# [Problem requirements]
In the records, each line holding "toml" must be reported.
"""
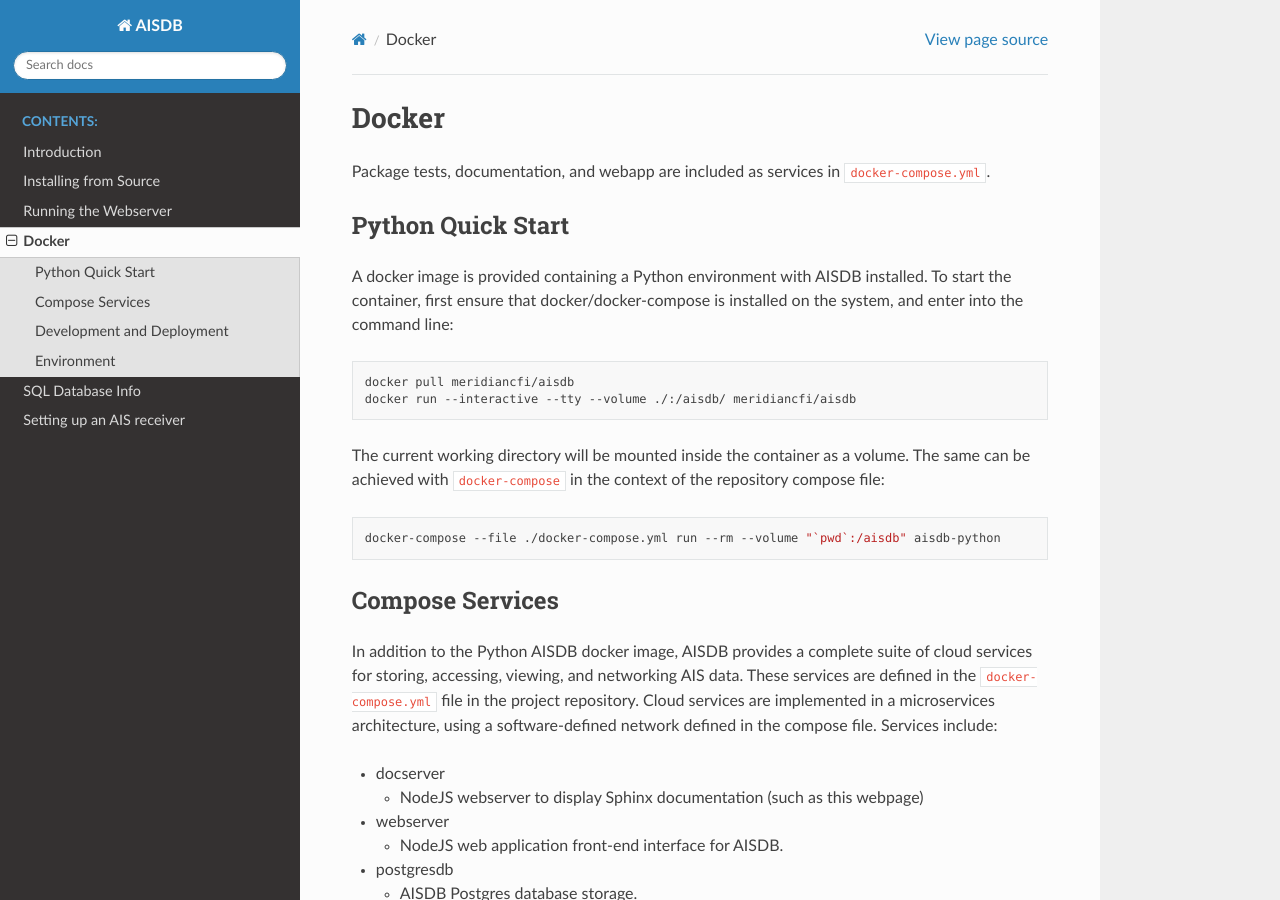
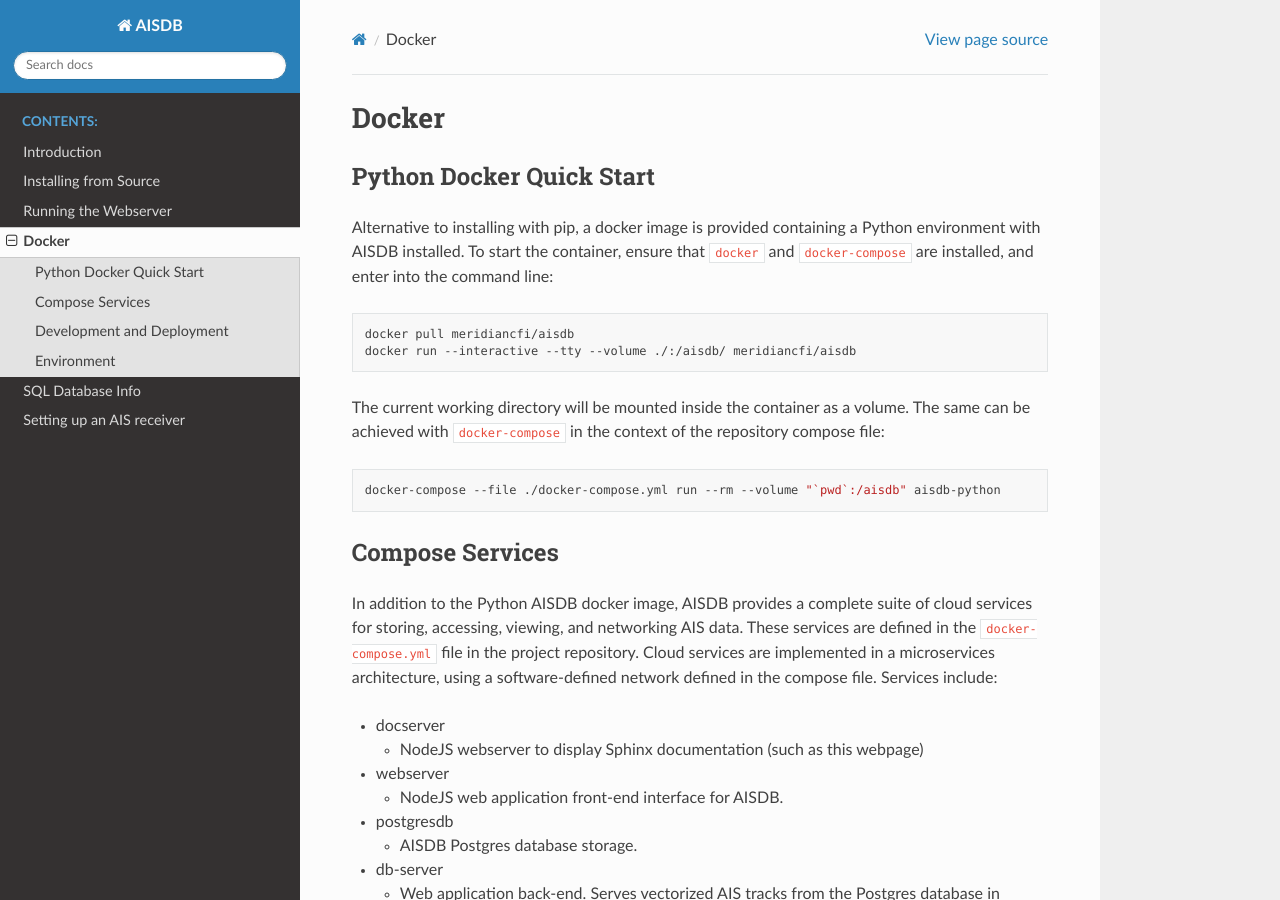
Before and after one commit to AISViz/AISdb, a Sphinx documentation site: the page built from docs/source/docker.rst, in a window 1280 px wide and 900 px high. Built offline with Sphinx 7.4.7 and the Read the Docs theme 2.0.0, drawn with Linux system fonts in a browser that asks for light colours; pages that are not in the unit, such as notebooks, are missing from menus.

Commit message:
update readme and docker docs; add python environment to introduction doc

```diff
--- a/Cargo.toml
+++ b/Cargo.toml
@@ -1,5 +1,5 @@
 [package]
-version = "1.5.2"
+version = "1.5.3"
 name = "aisdb"
 edition = "2021"
 include = [ "aisdb/*.py", "aisdb/aisdb_sql", "aisdb/database/*.py", "aisdb/webdata/*.py", "/src", "pyproject.toml",]
--- a/docs/source/docker.rst
+++ b/docs/source/docker.rst
@@ -3,20 +3,20 @@
 Docker
 ======
 
-Package tests, documentation, and webapp are included as services in ``docker-compose.yml``.
+Python Docker Quick Start
+-------------------------
 
-.. _docker_quickstart:
+.. _docker-quickstart:
 
-Python Quick Start
-------------------
-
-A docker image is provided containing a Python environment with AISDB installed.
-To start the container, first ensure that docker/docker-compose is installed on the system, and enter into the command line:
+Alternative to installing with pip, a docker image is provided containing a Python environment with AISDB installed.
+To start the container, ensure that ``docker`` and ``docker-compose`` are installed, and enter into the command line:
 
 .. code-block:: sh
 
   docker pull meridiancfi/aisdb
   docker run --interactive --tty --volume ./:/aisdb/ meridiancfi/aisdb
+
+.. _docker-compose:
 
 The current working directory will be mounted inside the container as a volume.
 The same can be achieved with ``docker-compose`` in the context of the repository compose file:
--- a/pyproject.toml
+++ b/pyproject.toml
@@ -9,7 +9,7 @@
 requires-dist = [ "maturin>=0.13", "numpy", "wheel",]
 dependencies = [ "packaging", "pillow", "requests", "selenium", "shapely", "tqdm", "numpy", "webdriver-manager", "psycopg[binary]",]
 zip-safe = false
-version = "1.5.2"
+version = "1.5.3"
 readme = "readme.rst"
 description = "AIS Database and Processing Utils"
 classifiers = [ "Intended Audience :: Developers", "Intended Audience :: Science/Research", "License :: OSI Approved :: MIT License", "Operating System :: POSIX :: Linux", "Programming Language :: Python :: 3.8", "Programming Language :: Python :: 3.9", "Programming Language :: Python :: 3.10", "Programming Language :: Rust", "Programming Language :: SQL", "Programming Language :: JavaScript", "Topic :: Communications :: Ham Radio", "Topic :: Database :: Database Engines/Servers", "Topic :: Database :: Front-Ends", "Topic :: Scientific/Engineering :: GIS", "Topic :: Scientific/Engineering :: Information Analysis", "Topic :: Utilities",]
```
Also changed, not shown: docs/source/intro.rst (+33 -5 lines), readme.rst (+17 -17 lines), docs/changelog.rst, 4 other files.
"""
# [Response]
--- a/Cargo.toml
+++ b/Cargo.toml
 include = [ "aisdb/*.py", "aisdb/aisdb_sql", "aisdb/database/*.py", "aisdb/webdata/*.py", "/src", "pyproject.toml",]
--- a/pyproject.toml
+++ b/pyproject.toml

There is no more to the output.